How to complete this task: Where does the string "Bergh" appear in the records? Copy every line that contains it.
- Opening Delimiter -
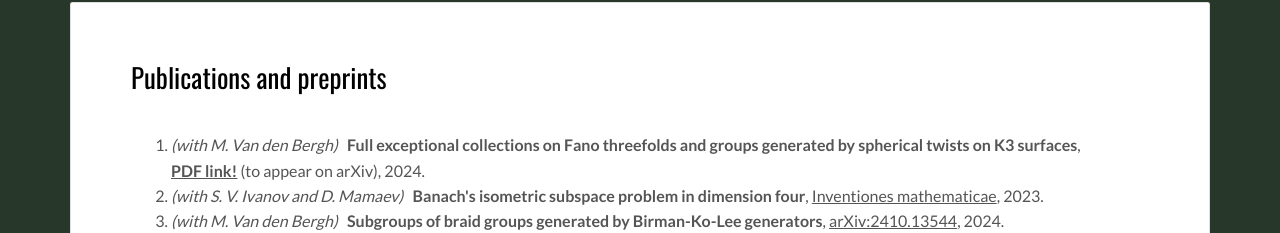
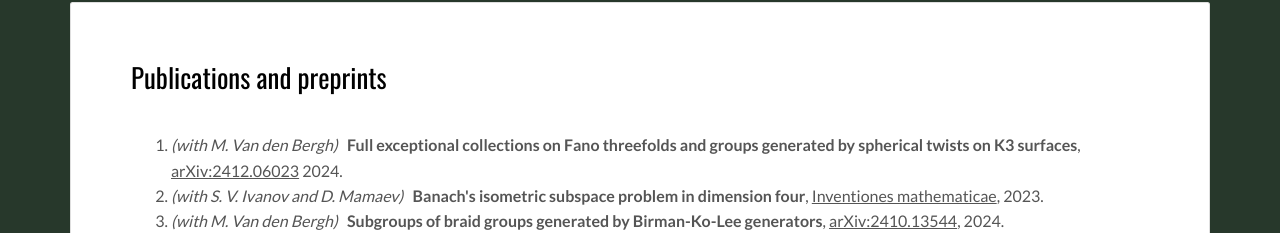
Before and after one commit to nordskova/anyanord, a plain HTML site: page index.html in a window 1280 px wide. Shown: the part 796-1029 px from the top of the page. Drawn offline with nearby package versions, Linux system fonts and the light colour scheme.

Commit message:
Update index.html

```diff
--- a/index.html
+++ b/index.html
@@ -61,7 +61,7 @@
           <div class="card-block">
             <h2>Publications and preprints</h2>
             <div class="work-experience"> <ol>
-                <li> <i>(with M. Van den Bergh) </i> &nbsp; <strong> Full exceptional collections on Fano threefolds and groups generated by spherical twists on K3 surfaces</strong>, <br> <a href="fanok3.pdf"> <strong> PDF link!</strong></a> (to appear on arXiv), 2024.</li>
+                <li> <i>(with M. Van den Bergh) </i> &nbsp; <strong> Full exceptional collections on Fano threefolds and groups generated by spherical twists on K3 surfaces</strong>, <br> <a href="https://arxiv.org/abs/2412.06023">arXiv:2412.06023</a> 2024.</li>
                 <li> <i>(with S. V. Ivanov and D. Mamaev) &nbsp;  </i>  <strong> Banach's isometric subspace problem in dimension four</strong>, <a href="https://link.springer.com/article/10.1007/s00222-023-01197-2"> Inventiones mathematicae</a>, 2023.</li>
                 <li> <i>(with M. Van den Bergh) &nbsp; </i> <strong>Subgroups of braid groups generated by Birman-Ko-Lee generators</strong>, <a href="https://arxiv.org/abs/2410.13544">arXiv:2410.13544</a>, 2024. </li>
                 <li> <i>(with S. V. Ivanov and D. Mamaev) &nbsp; </i> <strong>Local Kakutani's ellipsoid characterization</strong>, <a href="https://arxiv.org/abs/2311.12231">arXiv:2311.12231</a>, 2023. </li>
```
- Closing Delimiter -
Your response:
-                <li> <i>(with M. Van den Bergh) </i> &nbsp; <strong> Full exceptional collections on Fano threefolds and groups generated by spherical twists on K3 surfaces</strong>, <br> <a href="fanok3.pdf"> <strong> PDF link!</strong></a> (to appear on arXiv), 2024.</li>
+                <li> <i>(with M. Van den Bergh) </i> &nbsp; <strong> Full exceptional collections on Fano threefolds and groups generated by spherical twists on K3 surfaces</strong>, <br> <a href="https://arxiv.org/abs/2412.06023">arXiv:2412.06023</a> 2024.</li>
                 <li> <i>(with M. Van den Bergh) &nbsp; </i> <strong>Subgroups of braid groups generated by Birman-Ko-Lee generators</strong>, <a href="https://arxiv.org/abs/2410.13544">arXiv:2410.13544</a>, 2024. </li>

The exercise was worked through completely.